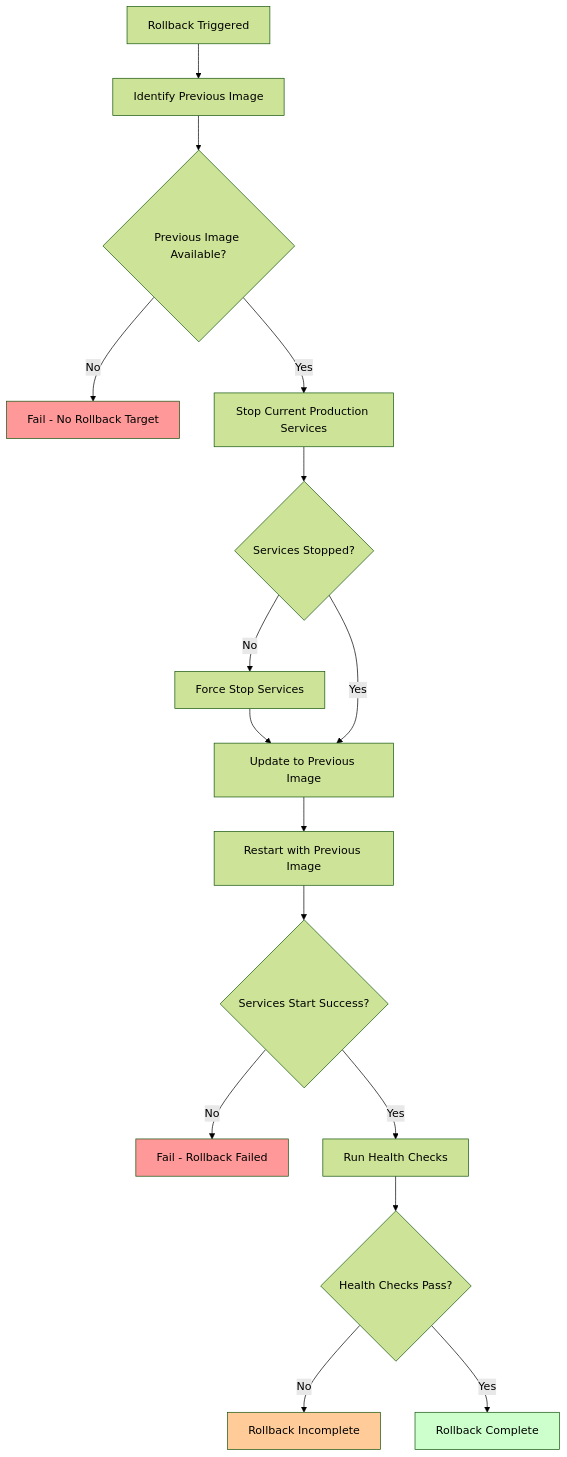
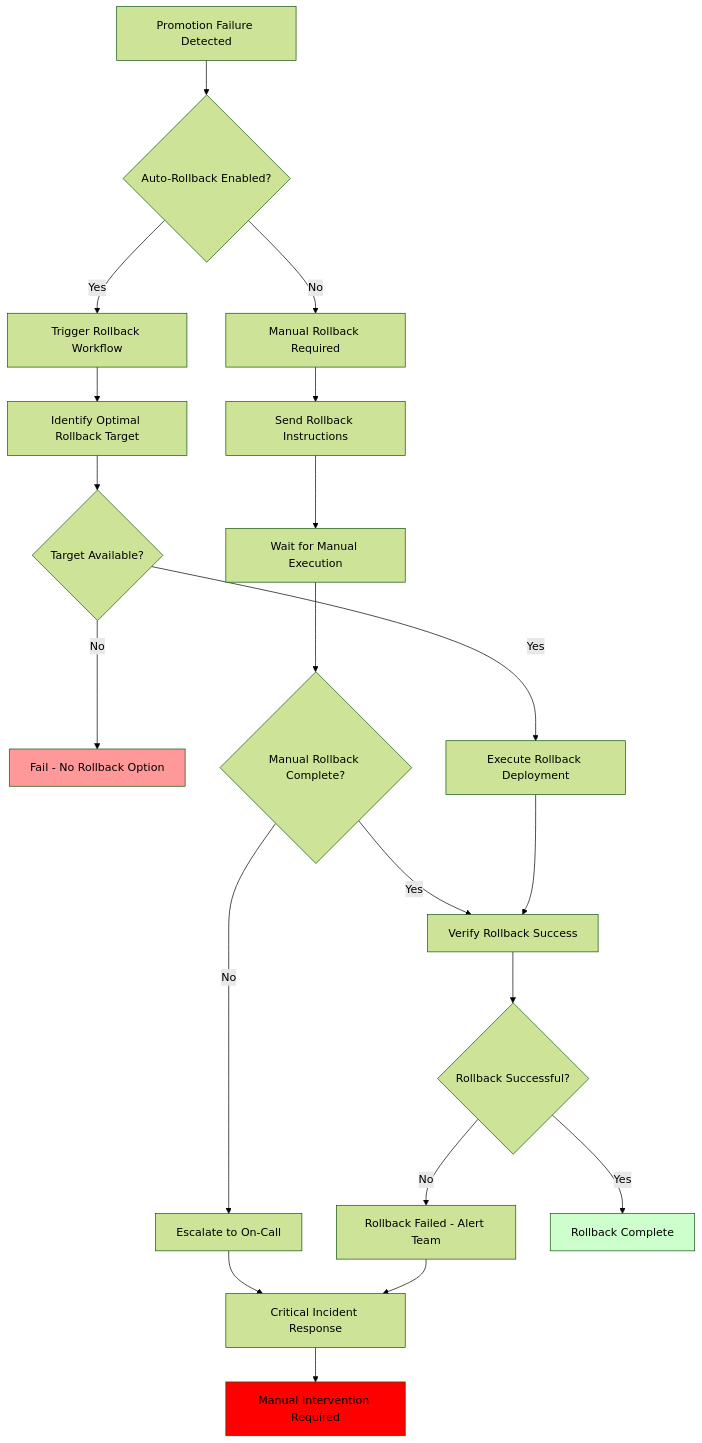
One commit to bxmty/dotca changed the sixth of 6 diagrams in docs/image-promotion-workflow.md. Above: the diagram before and after it, drawn with Mermaid (forest theme). The commit also changed other lines of this file and 1 other file, not shown here.

````diff
--- a/docs/image-promotion-workflow.md
+++ b/docs/image-promotion-workflow.md
@@ -130,26 +249,30 @@
 ```mermaid
 flowchart TD
-    A[Rollback Triggered] --> B[Identify Previous Image]
-    B --> C{Previous Image Available?}
-    C -->|No| D[Fail - No Rollback Target]
-    C -->|Yes| E[Stop Current Production Services]
-    
-    E --> F{Services Stopped?}
-    F -->|No| G[Force Stop Services]
-    G --> H[Update to Previous Image]
-    F -->|Yes| H
-    
-    H --> I[Restart with Previous Image]
-    I --> J{Services Start Success?}
-    J -->|No| K[Fail - Rollback Failed]
-    J -->|Yes| L[Run Health Checks]
-    
-    L --> M{Health Checks Pass?}
-    M -->|No| N[Rollback Incomplete]
-    M -->|Yes| O[Rollback Complete]
-    
-    style D fill:#ff9999
-    style K fill:#ff9999
-    style N fill:#ffcc99
-    style O fill:#ccffcc
+    A[Promotion Failure Detected] --> B{Auto-Rollback Enabled?}
+    B -->|Yes| C[Trigger Rollback Workflow]
+    B -->|No| D[Manual Rollback Required]
+
+    C --> E[Identify Optimal Rollback Target]
+    E --> F{Target Available?}
+    F -->|No| G[Fail - No Rollback Option]
+    F -->|Yes| H[Execute Rollback Deployment]
+
+    D --> I[Send Rollback Instructions]
+    I --> J[Wait for Manual Execution]
+    J --> K{Manual Rollback Complete?}
+    K -->|No| L[Escalate to On-Call]
+    K -->|Yes| M[Verify Rollback Success]
+
+    H --> M
+    M --> N{Rollback Successful?}
+    N -->|No| O[Rollback Failed - Alert Team]
+    N -->|Yes| P[Rollback Complete]
+
+    L --> Q[Critical Incident Response]
+    O --> Q
+    Q --> R[Manual Intervention Required]
+
+    style P fill:#ccffcc
+    style G fill:#ff9999
+    style R fill:#ff0000
 ```
````
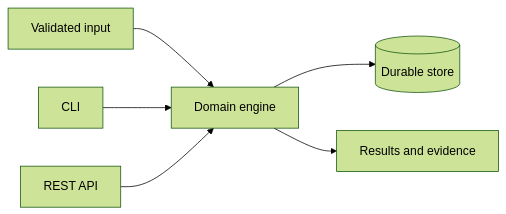
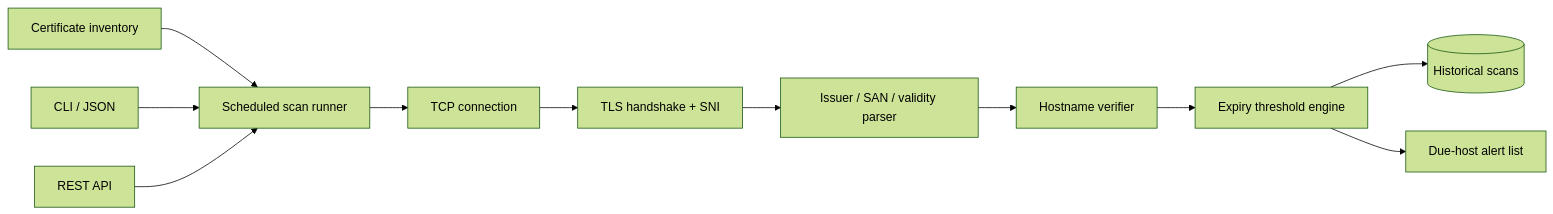
One commit to munashekwarai/certguardian changed the diagram in README.md. Above: the diagram before and after it, drawn with Mermaid (forest theme). The commit also changed 1 other file, not shown here.

Commit message:
docs: map certificate scan and expiry decision flow

````diff
--- a/README.md
+++ b/README.md
@@ -21,8 +21,13 @@
 ```mermaid
 flowchart LR
-  Input[Validated input] --> Core[Domain engine]
-  Core --> Store[(Durable store)]
-  CLI[CLI] --> Core
-  API[REST API] --> Core
-  Core --> Evidence[Results and evidence]
+  Targets[Certificate inventory] --> Runner[Scheduled scan runner]
+  Runner --> Socket[TCP connection]
+  Socket --> Handshake[TLS handshake + SNI]
+  Handshake --> Parser[Issuer / SAN / validity parser]
+  Parser --> Hostname[Hostname verifier]
+  Hostname --> Thresholds[Expiry threshold engine]
+  Thresholds --> Scans[(Historical scans)]
+  Thresholds --> Due[Due-host alert list]
+  CLI[CLI / JSON] --> Runner
+  API[REST API] --> Runner
 ```
````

* [Instructions to follow]:
Quote all the lines above exactly as given. Do not include the pictures.

* [Task solution]:
One commit to bxmty/dotca changed the sixth of 6 diagrams in docs/image-promotion-workflow.md. Above: the diagram before and after it, drawn with Mermaid (forest theme). The commit also changed other lines of this file and 1 other file, not shown here.

````diff
--- a/docs/image-promotion-workflow.md
+++ b/docs/image-promotion-workflow.md
@@ -130,26 +249,30 @@
 ```mermaid
 flowchart TD
-    A[Rollback Triggered] --> B[Identify Previous Image]
-    B --> C{Previous Image Available?}
-    C -->|No| D[Fail - No Rollback Target]
-    C -->|Yes| E[Stop Current Production Services]
-    
-    E --> F{Services Stopped?}
-    F -->|No| G[Force Stop Services]
-    G --> H[Update to Previous Image]
-    F -->|Yes| H
-    
-    H --> I[Restart with Previous Image]
-    I --> J{Services Start Success?}
-    J -->|No| K[Fail - Rollback Failed]
-    J -->|Yes| L[Run Health Checks]
-    
-    L --> M{Health Checks Pass?}
-    M -->|No| N[Rollback Incomplete]
-    M -->|Yes| O[Rollback Complete]
-    
-    style D fill:#ff9999
-    style K fill:#ff9999
-    style N fill:#ffcc99
-    style O fill:#ccffcc
+    A[Promotion Failure Detected] --> B{Auto-Rollback Enabled?}
+    B -->|Yes| C[Trigger Rollback Workflow]
+    B -->|No| D[Manual Rollback Required]
+
+    C --> E[Identify Optimal Rollback Target]
+    E --> F{Target Available?}
+    F -->|No| G[Fail - No Rollback Option]
+    F -->|Yes| H[Execute Rollback Deployment]
+
+    D --> I[Send Rollback Instructions]
+    I --> J[Wait for Manual Execution]
+    J --> K{Manual Rollback Complete?}
+    K -->|No| L[Escalate to On-Call]
+    K -->|Yes| M[Verify Rollback Success]
+
+    H --> M
+    M --> N{Rollback Successful?}
+    N -->|No| O[Rollback Failed - Alert Team]
+    N -->|Yes| P[Rollback Complete]
+
+    L --> Q[Critical Incident Response]
+    O --> Q
+    Q --> R[Manual Intervention Required]
+
+    style P fill:#ccffcc
+    style G fill:#ff9999
+    style R fill:#ff0000
 ```
````
One commit to munashekwarai/certguardian changed the diagram in README.md. Above: the diagram before and after it, drawn with Mermaid (forest theme). The commit also changed 1 other file, not shown here.

Commit message:
docs: map certificate scan and expiry decision flow

````diff
--- a/README.md
+++ b/README.md
@@ -21,8 +21,13 @@
 ```mermaid
 flowchart LR
-  Input[Validated input] --> Core[Domain engine]
-  Core --> Store[(Durable store)]
-  CLI[CLI] --> Core
-  API[REST API] --> Core
-  Core --> Evidence[Results and evidence]
+  Targets[Certificate inventory] --> Runner[Scheduled scan runner]
+  Runner --> Socket[TCP connection]
+  Socket --> Handshake[TLS handshake + SNI]
+  Handshake --> Parser[Issuer / SAN / validity parser]
+  Parser --> Hostname[Hostname verifier]
+  Hostname --> Thresholds[Expiry threshold engine]
+  Thresholds --> Scans[(Historical scans)]
+  Thresholds --> Due[Due-host alert list]
+  CLI[CLI / JSON] --> Runner
+  API[REST API] --> Runner
 ```
````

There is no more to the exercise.